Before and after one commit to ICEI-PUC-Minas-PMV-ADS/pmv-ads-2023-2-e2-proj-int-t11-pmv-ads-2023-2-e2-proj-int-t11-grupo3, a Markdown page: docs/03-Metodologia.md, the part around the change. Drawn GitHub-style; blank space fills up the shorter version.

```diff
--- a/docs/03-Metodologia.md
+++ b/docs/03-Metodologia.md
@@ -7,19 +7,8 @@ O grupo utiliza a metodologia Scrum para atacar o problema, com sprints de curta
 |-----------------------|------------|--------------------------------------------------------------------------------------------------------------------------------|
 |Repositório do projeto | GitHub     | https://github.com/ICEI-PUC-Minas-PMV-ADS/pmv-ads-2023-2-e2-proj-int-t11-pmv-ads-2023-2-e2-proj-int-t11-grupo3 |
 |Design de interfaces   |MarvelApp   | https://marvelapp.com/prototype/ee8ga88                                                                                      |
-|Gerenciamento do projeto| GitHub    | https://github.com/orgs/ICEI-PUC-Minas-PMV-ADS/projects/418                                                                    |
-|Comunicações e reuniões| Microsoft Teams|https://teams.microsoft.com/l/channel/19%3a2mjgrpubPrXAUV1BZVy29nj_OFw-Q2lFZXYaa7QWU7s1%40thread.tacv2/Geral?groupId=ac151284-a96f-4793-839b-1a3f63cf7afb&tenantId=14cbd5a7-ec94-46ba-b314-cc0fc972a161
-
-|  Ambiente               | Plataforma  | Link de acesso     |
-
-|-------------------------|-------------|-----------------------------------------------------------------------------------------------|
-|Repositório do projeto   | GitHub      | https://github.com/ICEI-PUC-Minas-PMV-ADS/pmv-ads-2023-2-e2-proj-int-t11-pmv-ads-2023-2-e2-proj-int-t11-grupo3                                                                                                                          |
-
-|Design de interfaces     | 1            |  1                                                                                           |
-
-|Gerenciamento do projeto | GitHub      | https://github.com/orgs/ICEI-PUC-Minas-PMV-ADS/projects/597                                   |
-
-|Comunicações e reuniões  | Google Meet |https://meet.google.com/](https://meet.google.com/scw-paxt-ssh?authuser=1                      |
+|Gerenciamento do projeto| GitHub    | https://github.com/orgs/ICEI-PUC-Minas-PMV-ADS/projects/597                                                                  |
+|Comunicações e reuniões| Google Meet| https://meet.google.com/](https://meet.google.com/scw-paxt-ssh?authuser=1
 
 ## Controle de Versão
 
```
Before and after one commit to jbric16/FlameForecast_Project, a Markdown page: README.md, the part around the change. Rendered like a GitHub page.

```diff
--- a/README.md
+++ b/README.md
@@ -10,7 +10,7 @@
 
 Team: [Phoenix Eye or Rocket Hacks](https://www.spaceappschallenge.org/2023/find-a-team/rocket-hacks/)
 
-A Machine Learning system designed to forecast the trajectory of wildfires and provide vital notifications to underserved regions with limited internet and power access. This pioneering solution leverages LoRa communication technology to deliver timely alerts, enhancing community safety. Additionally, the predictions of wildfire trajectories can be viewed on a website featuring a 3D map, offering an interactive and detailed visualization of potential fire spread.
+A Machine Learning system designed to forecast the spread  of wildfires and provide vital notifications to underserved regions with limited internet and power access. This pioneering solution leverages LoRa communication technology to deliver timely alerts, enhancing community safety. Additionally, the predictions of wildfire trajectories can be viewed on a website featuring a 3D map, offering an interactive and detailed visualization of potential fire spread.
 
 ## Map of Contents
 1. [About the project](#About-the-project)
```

● ● ● ● ● ● ●

**Problem details**: For every line above that holds the word "Minas", report the whole line.

**Answer to this exercise**:
Before and after one commit to ICEI-PUC-Minas-PMV-ADS/pmv-ads-2023-2-e2-proj-int-t11-pmv-ads-2023-2-e2-proj-int-t11-grupo3, a Markdown page: docs/03-Metodologia.md, the part around the change. Drawn GitHub-style; blank space fills up the shorter version.
 |Repositório do projeto | GitHub     | https://github.com/ICEI-PUC-Minas-PMV-ADS/pmv-ads-2023-2-e2-proj-int-t11-pmv-ads-2023-2-e2-proj-int-t11-grupo3 |
-|Gerenciamento do projeto| GitHub    | https://github.com/orgs/ICEI-PUC-Minas-PMV-ADS/projects/418                                                                    |
-|Repositório do projeto   | GitHub      | https://github.com/ICEI-PUC-Minas-PMV-ADS/pmv-ads-2023-2-e2-proj-int-t11-pmv-ads-2023-2-e2-proj-int-t11-grupo3                                                                                                                          |
-|Gerenciamento do projeto | GitHub      | https://github.com/orgs/ICEI-PUC-Minas-PMV-ADS/projects/597                                   |
+|Gerenciamento do projeto| GitHub    | https://github.com/orgs/ICEI-PUC-Minas-PMV-ADS/projects/597                                                                  |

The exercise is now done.